Virtual conductor helps software developers orchestrate cutting-edge hardware
The future of computing lies in achieving increasingly higher performance with greater energy efficiency and a compact form. This will power the revolution in intelligent edge-computing applications like self-driving cars and autonomous drones. To do this, software must integrate specialised hardware that dramatically speeds up computations and enhances reliability while reducing memory requirements and power consumption. Until now, it has been quite a challenge. All this is about to change, thanks to the pioneering full-system simulation tool SLX, which considers hardware and software simultaneously. EU funding of the FuSy project supported significant enhancements, optimisation and validation.
Streamlined implementation of accelerated computing
Accelerated computing relies on massive parallel processing and ‘accelerators’ that are highly efficient for certain types of operations and algorithms. The latter include graphics processing units (GPUs) and artificial intelligence accelerators. Offloading common tasks onto these rather than using the central processing unit (CPU) increases computational speed and enhances energy efficiency. In addition, adaptable hardware like field-programmable gate arrays (FPGAs) and adaptive compute acceleration platforms (ACAPs) open the door to programmable hardware accelerators and customised processing. Until now, orchestrating such a symphony of heterogeneous devices has relied on laborious manual coding and off-the-shelf ‘hard-wired’ simulators. This challenging and time-consuming task required high-level hardware expertise. According to Raphael Bruns of Xilinx (formerly of Silexica) and FuSy project coordinator, the FuSy project set out to support the ‘democratisation’ of accelerated computing, enabling software developers to efficiently programme and effectively use these heterogeneous devices.

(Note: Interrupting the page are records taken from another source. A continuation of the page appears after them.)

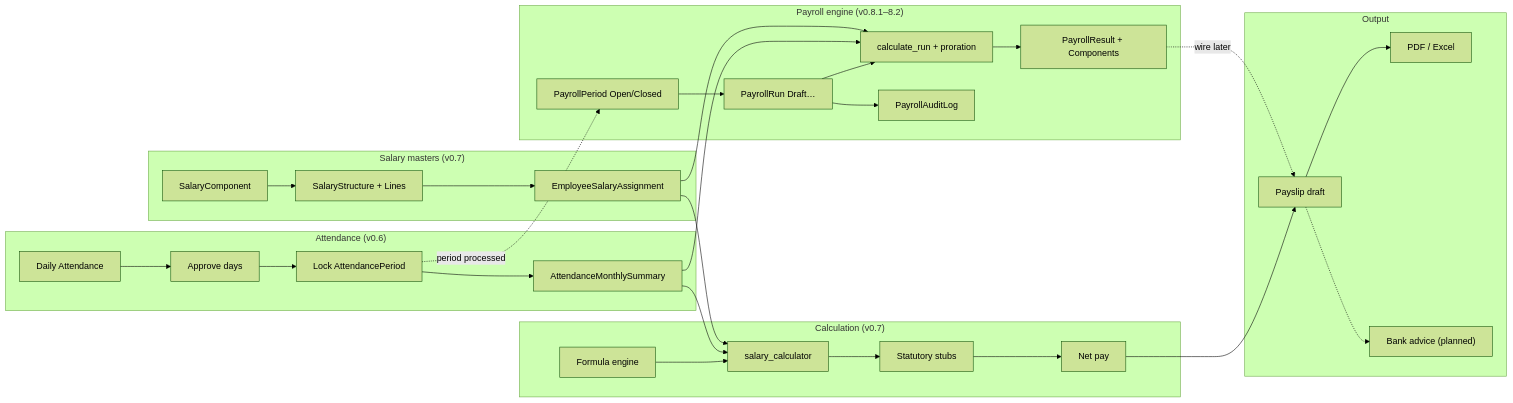
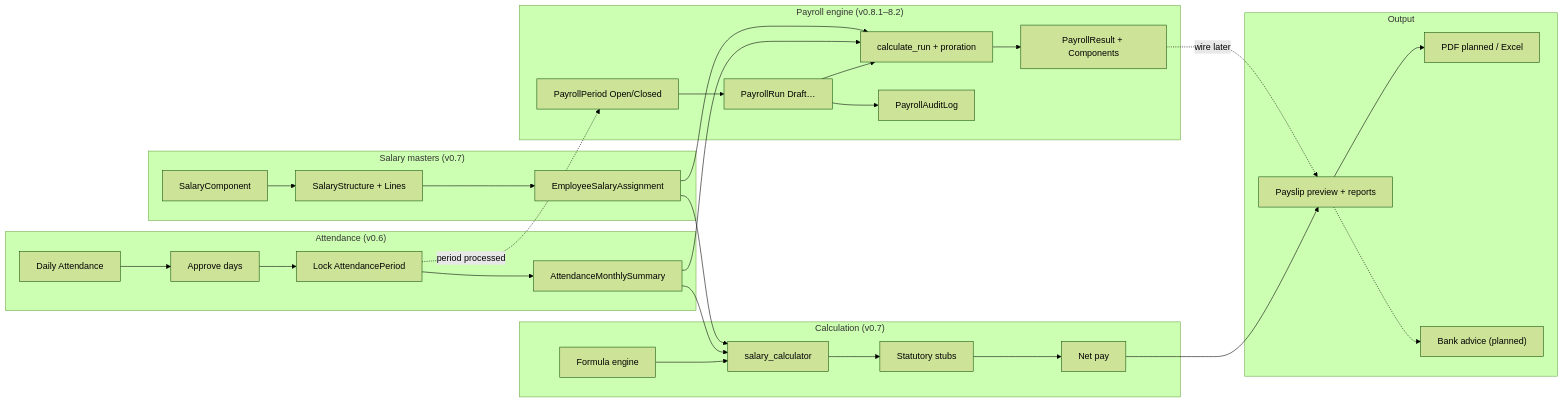
The diagram in docs/payroll-architecture/lifecycle.md (prudhvikrishna90nyp/PAS-Payroll-Automation-System), drawn with Mermaid (forest theme) before and after one commit. The commit also changed other lines of this file and 12 other files, not shown here.

Commit message:
Complete Sprint 8.4 payroll reports and payslip preparation

````diff
--- a/docs/payroll-architecture/lifecycle.md
+++ b/docs/payroll-architecture/lifecycle.md
@@ -7,40 +7,40 @@
 ```mermaid
 flowchart LR
   subgraph attendance ["Attendance (v0.6)"]
     A1[Daily Attendance] --> A2[Approve days]
     A2 --> A3[Lock AttendancePeriod]
     A3 --> A4[AttendanceMonthlySummary]
   end
 
   subgraph salary ["Salary masters (v0.7)"]
     S1[SalaryComponent] --> S2[SalaryStructure + Lines]
     S2 --> S3[EmployeeSalaryAssignment]
   end
 
   subgraph calc ["Calculation (v0.7)"]
     C1[Formula engine] --> C2[salary_calculator]
     C2 --> C3[Statutory stubs]
     C3 --> C4[Net pay]
   end
 
   subgraph engine ["Payroll engine (v0.8.1–8.2)"]
     P1[PayrollPeriod Open/Closed] --> P2[PayrollRun Draft…]
     P2 --> P3[calculate_run + proration]
     P3 --> P5[PayrollResult + Components]
     P2 --> P4[PayrollAuditLog]
   end
 
   subgraph output ["Output"]
-    O1[Payslip draft] --> O2[PDF / Excel]
+    O1[Payslip preview + reports] --> O2[PDF planned / Excel]
     O3["Bank advice (planned)"]
   end
 
   A4 --> C2
   S3 --> C2
   C4 --> O1
   O1 -.-> O3
   A3 -.->|period processed| P1
   A4 --> P3
   S3 --> P3
   P5 -.->|wire later| O1
 ```
````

Automation accelerates application development
The FuSy project supported extension of Silexica’s performance simulation tool to include design space exploration on target devices, user guidance and automation of the software analysis, optimisation and integration processes. What would take months using current state-of-the-art methods can now be accomplished in just a few hours. Bruns provides concrete proof: “The Silexica solution outperformed the hand-optimised algorithm designed for post-quantum cryptography at the National Institute of Standards and Technology in the United States by 43 % and reduced 3 months of manual efforts to a couple of days.” Further, the design space exploration revealed solutions with low latency but high hardware consumption on the targeted FPGA. The solution allows users to define the degree to which latency is prioritised versus area consumption.
Blazing a trail as part of a new team
The company and its full-system simulation tool were a perfect fit for Xilinx, the pioneering silicon vendor company in the US that invented the FPGA, the programmable System-on-Chip, and the ACAP. Silexica is now a subsidiary whose software solutions support the programming of Xilinx’s hardware devices. Still based in Cologne, Germany, the team is expanding rapidly, acquiring talent that will drive its evolution to a centre of excellence for compilers, machine learning, and artificial intelligence. “We are accelerating our democratisation efforts through ever higher levels of abstraction and automation. The world is about to experience a massive revolution of intelligent technologies that will transform our society, our economy, and our industry. Silexica and Xilinx intend to power this revolution with solutions for next-generation high-performance and adaptive computing platforms,” Bruns concludes.
FuSy, computing, simulation, accelerator, accelerated computing, FPGA, Silexica, software, hardware, ACAP, Xilinx